--- PROVIDED RECORDS Enclosed Below ---

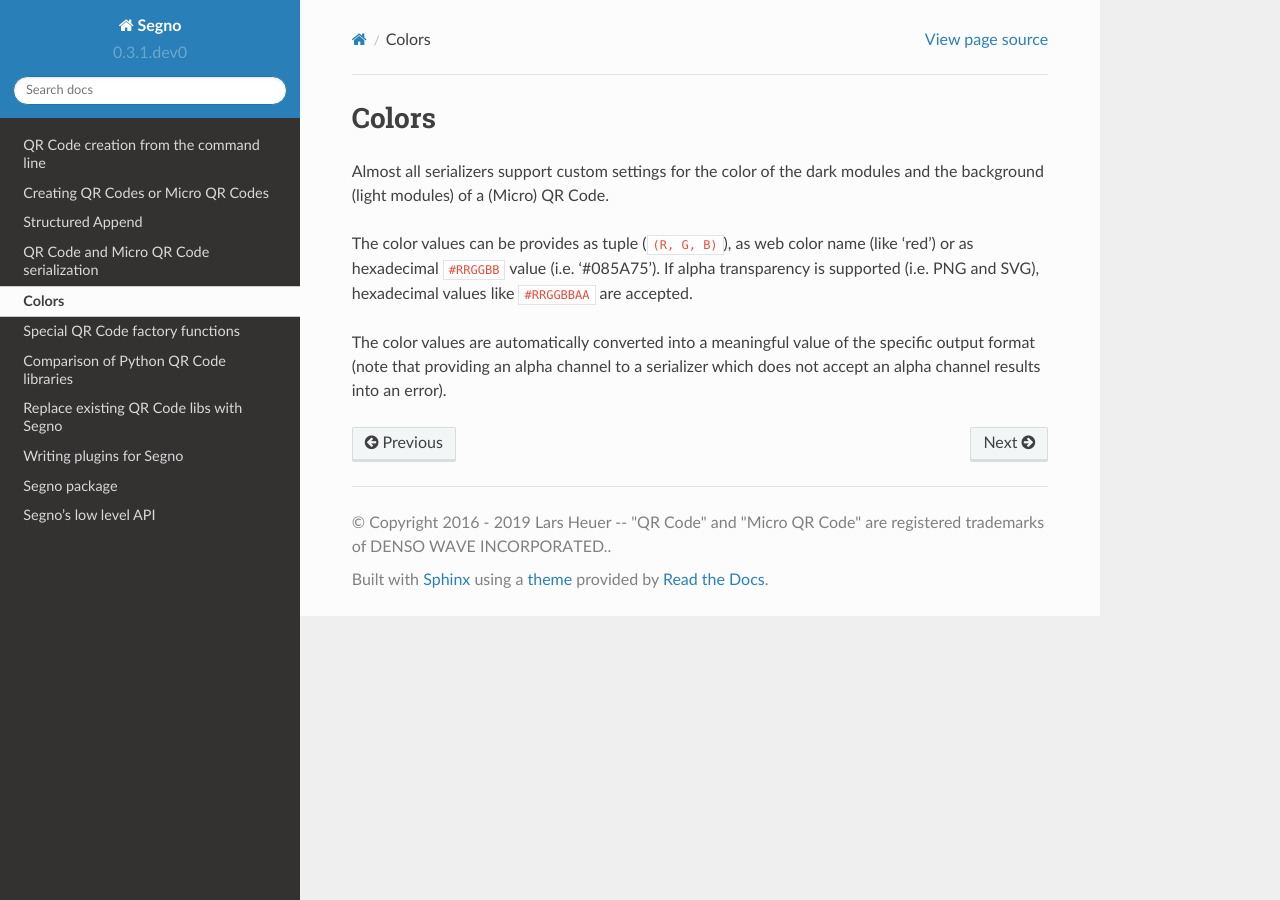
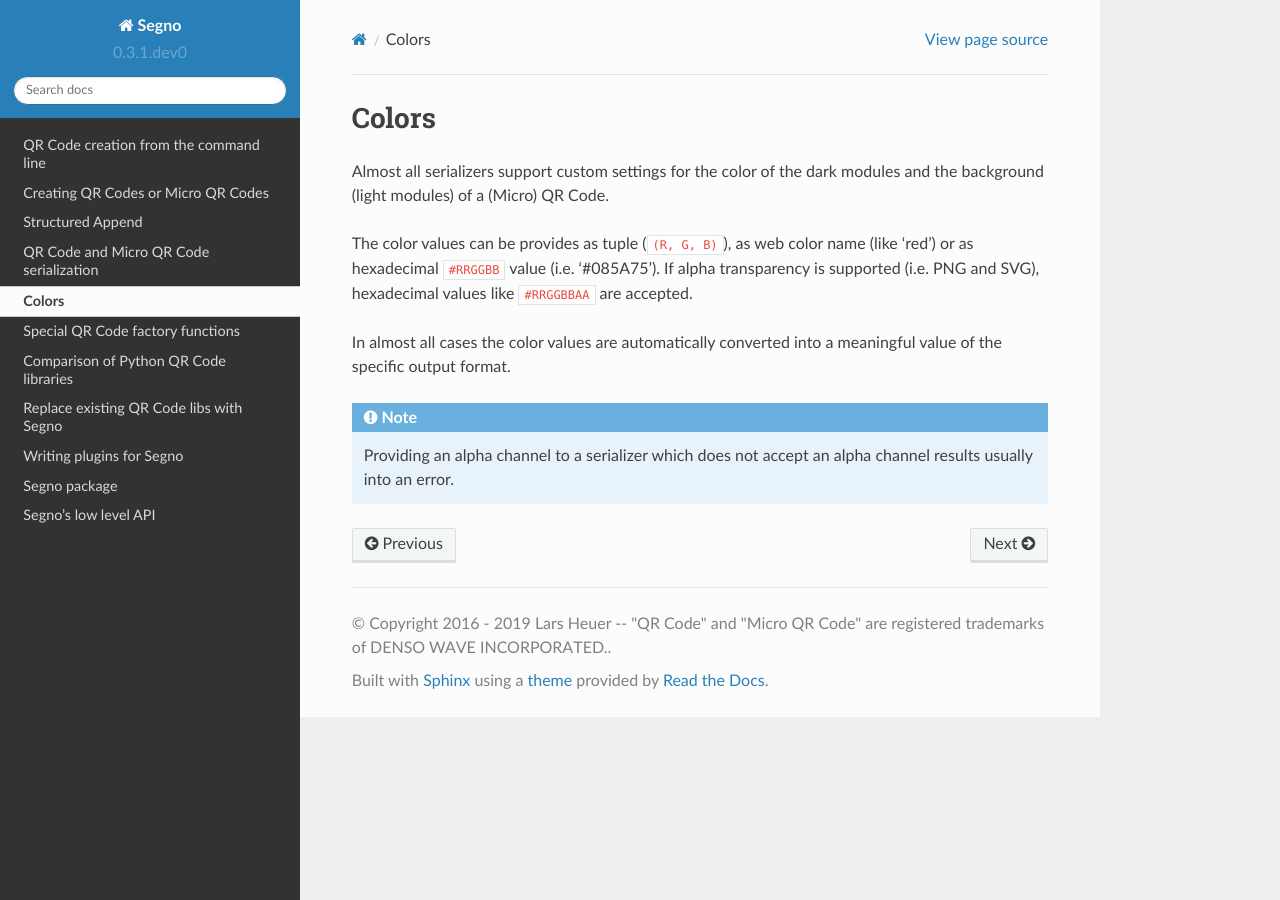
Before and after one commit to heuer/segno, a Sphinx documentation site: the page built from docs/colors.rst, in a window 1280 px wide. Built offline with Sphinx 7.4.7 and the Read the Docs theme 2.0.0, drawn with Linux system fonts in a browser that asks for light colours; the version number is read from the project's files by our own code.

Commit message:
Updated color docs

```diff
--- a/docs/colors.rst
+++ b/docs/colors.rst
@@ -9,6 +9,8 @@ The color values can be provides as tuple (``(R, G, B)``), as web color name
 transparency is supported (i.e. PNG and SVG), hexadecimal values like
 ``#RRGGBBAA`` are accepted.
 
-The color values are automatically converted into a meaningful value of the
-specific output format (note that providing an alpha channel to a serializer
-which does not accept an alpha channel results into an error).
+In almost all cases the color values are automatically converted into a
+meaningful value of the specific output format.
+
+.. note:: Providing an alpha channel to a serializer which does not accept an
+    alpha channel results usually into an error.
```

--- End of Enclosed PROVIDED RECORDS ---

AIM OF THE EXERCISE:
Where an entry contains an image, leave the image out; otherwise retype everything exactly.

YOUR RESPONSE:
Before and after one commit to heuer/segno, a Sphinx documentation site: the page built from docs/colors.rst, in a window 1280 px wide. Built offline with Sphinx 7.4.7 and the Read the Docs theme 2.0.0, drawn with Linux system fonts in a browser that asks for light colours; the version number is read from the project's files by our own code.

Commit message:
Updated color docs

```diff
--- a/docs/colors.rst
+++ b/docs/colors.rst
@@ -9,6 +9,8 @@ The color values can be provides as tuple (``(R, G, B)``), as web color name
 transparency is supported (i.e. PNG and SVG), hexadecimal values like
 ``#RRGGBBAA`` are accepted.
 
-The color values are automatically converted into a meaningful value of the
-specific output format (note that providing an alpha channel to a serializer
-which does not accept an alpha channel results into an error).
+In almost all cases the color values are automatically converted into a
+meaningful value of the specific output format.
+
+.. note:: Providing an alpha channel to a serializer which does not accept an
+    alpha channel results usually into an error.
```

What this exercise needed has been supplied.